I want to add my voice the growing chorus of people who recognize that change may be hard and controversial, but continuing on the path we are on is the far less attractive alternative.
I am a local architect and also a chair of the AIA|LA’s Urban Design Committee. I attended last Tuesday’s Council meeting and heard the public comment regarding the Bergamot Transit Village.
One issue that always jumps out for me right upfront is the fact that whenever we meet to discuss how we can build a better city, we spend most of our time discussing traffic and cars instead. Cities, I want to remind all of us, are for people – NOT for out automobiles. Cars are merely the method ‘du jour’ for people to get around.
But there is, of course, ample reason for this focus on traffic. Greater Los Angeles has the worst traffic congestion in the country, and the fourth worst in the entire world. And we are eagerly awaiting the Expo Line to help us solve this problem.
Some of us know that building transit can only be part of, but not the entire solution. Inserting transit into the car-city is like squeezing a square peg into a round hole. Transit does not work well in the auto-city; transit needs ridership, and that depends on enough people living / working within walking distance to the transit stop – and that rarely exists in our cities. In short, we know that we need to build a different city around the transit stops so transit can function as well as we need it to.

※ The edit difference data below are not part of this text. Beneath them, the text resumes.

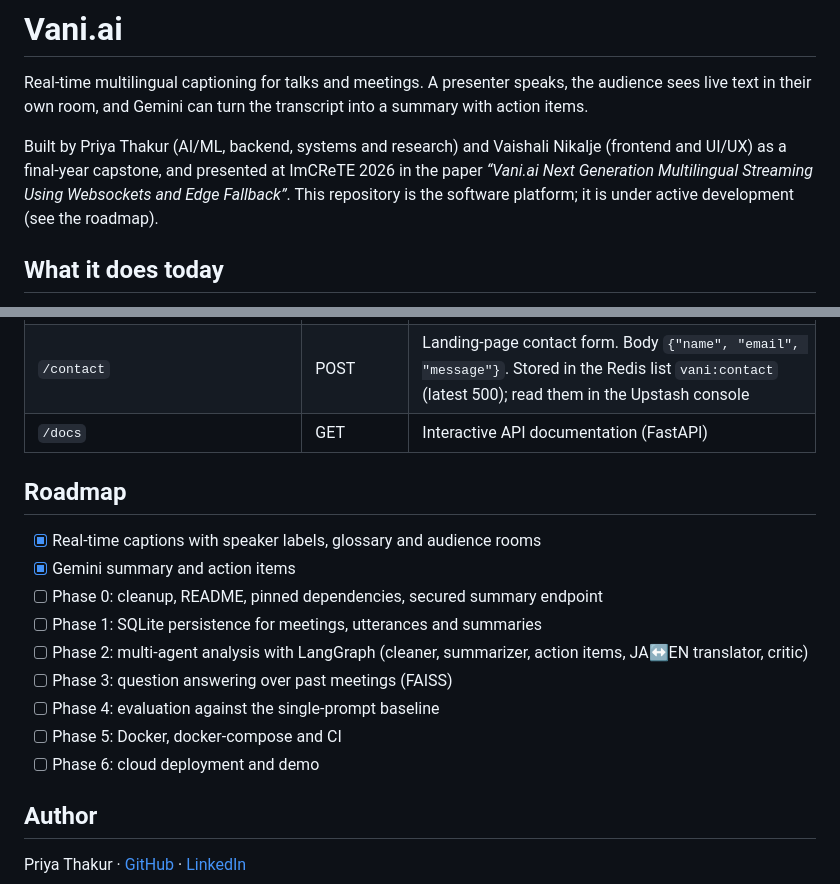
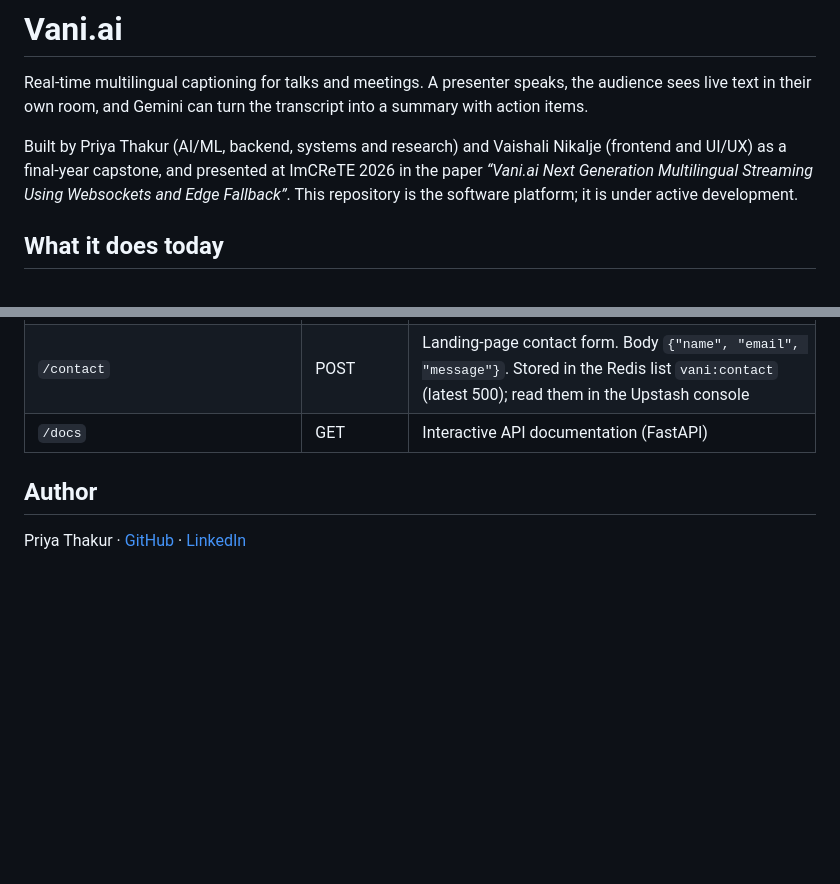
Before and after one commit to Priya-1800/Vani.ai, a Markdown page: README.md, 2 parts joined by grey strips. Drawn GitHub-style; blank space fills up the shorter version.

Commit message:
Remove roadmap and clean up README
Removed the roadmap section from the README to streamline information.

```diff
--- a/README.md
+++ b/README.md
@@ -2,7 +2,7 @@
 
 Real-time multilingual captioning for talks and meetings. A presenter speaks, the audience sees live text in their own room, and Gemini can turn the transcript into a summary with action items.
 
-Built by Priya Thakur (AI/ML, backend, systems and research) and Vaishali Nikalje (frontend and UI/UX) as a final-year capstone, and presented at ImCReTE 2026 in the paper *“Vani.ai Next Generation Multilingual Streaming Using Websockets and Edge Fallback”*. This repository is the software platform; it is under active development (see the roadmap).
+Built by Priya Thakur (AI/ML, backend, systems and research) and Vaishali Nikalje (frontend and UI/UX) as a final-year capstone, and presented at ImCReTE 2026 in the paper *“Vani.ai Next Generation Multilingual Streaming Using Websockets and Edge Fallback”*. This repository is the software platform; it is under active development.
 
 ## What it does today
 
@@ -81,18 +81,6 @@ Things to know about WebSockets on Vercel:
 | `/contact` | POST | Landing-page contact form. Body `{"name", "email", "message"}`. Stored in the Redis list `vani:contact` (latest 500); read them in the Upstash console |
 | `/docs` | GET | Interactive API documentation (FastAPI) |
 
-## Roadmap
-
-- [x] Real-time captions with speaker labels, glossary and audience rooms
-- [x] Gemini summary and action items
-- [ ] Phase 0: cleanup, README, pinned dependencies, secured summary endpoint
-- [ ] Phase 1: SQLite persistence for meetings, utterances and summaries
-- [ ] Phase 2: multi-agent analysis with LangGraph (cleaner, summarizer, action items, JA↔EN translator, critic)
-- [ ] Phase 3: question answering over past meetings (FAISS)
-- [ ] Phase 4: evaluation against the single-prompt baseline
-- [ ] Phase 5: Docker, docker-compose and CI
-- [ ] Phase 6: cloud deployment and demo
-
 ## Author
 
 Priya Thakur · [GitHub](https://github.com/Priya-1800) · [LinkedIn](https://www.linkedin.com/in/priya-thakur-8701a1272)
```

Santa Monica knows about this quite well. The City Council had created and passed a LUCE that is one of the most forward looking documents in the Western US. It will protect our single family neighborhoods and concentrate future development along the transit lines; because this is where we need people, to create the ridership for the trains.
This project before the City Council is perhaps the most important such station area development proposal along the Expo line. In the big picture, the Bergamot Station Transit Village has the potential to prove that more density along transit can be a solution for our future. We don’t have examples for this on the West Side. The public needs to see this concept in action to believe it!
So, the decision before City Council is not only one about the quality of this design. On that matter, I think the yardstick by which one should evaluate the design at this point is to ask: “Is it good enough?” This project may have had a rough start, but design review is not there to redesign a project completely, as long as it complies with community development guidelines. And this project has by now included so many suggested improvements, that IMO the answer is now a resounding “yes, this deserves to be approved”.
But the more important question I suggest to ask is: “What will this decision, to approve or not approve this development, signal to the public?
We all know that traffic is bad in Santa Monica. And I sympathize with the general public’s fear of it getting worse. I might even agree with some speakers that some of the approved developments in SM seem to be in open conflict with the LUCE.
But this is not the case with this project. I heard a speaker say that “we should not build more projects, we should fix the traffic first!” And the truth is, that it is impossible to fix our traffic UNLESS we build projects like this.
How much does the City Council believe in their own LUCE?
If they do believe in it, then they need to approve this project. This will be signaling that they believe that the LUCE offers us all a way out of traffic misery. Approval will be signaling that trust we can still fix problems of our own creation. Traffic did not “happen” to us; we created it through our land-use patterns. If we change how we build our cities, we will also change the outcome of how they will function.
If this project gets voted down, are we not admitting that we are out of ideas or solutions; that we are mere victims of a situation that is now out of control? Are we then not saying that the best we can possibly expect from the future is that we stop all progress, bury our head in the sand and are satisfied that things will not get worse; at least not quickly?
The worst decision about this project is the decision to do nothing. The status quo is an unacceptable outcome.
We must be proactive and build our way out of our own problems. This need not necessarily mean “bigger”, but it means “different” in almost all cases. I believe what Santa Monica has written into the LUCE is a way out. I believe in the LUCE. I believe in new cities around transit. I believe in transit. I grew up this way and know for sure it works.
People here need positive examples of what such a life can be like. This project need not be “perfect”, it simply needs to be consistent with the LUCE, and then it can be just that – an example for a better future. I hope the City Council will see the Bergamot Transit Village as a new beginning for us all. I hope this project will be approved.
Gerhard W. Mayer, AIA LEED-AP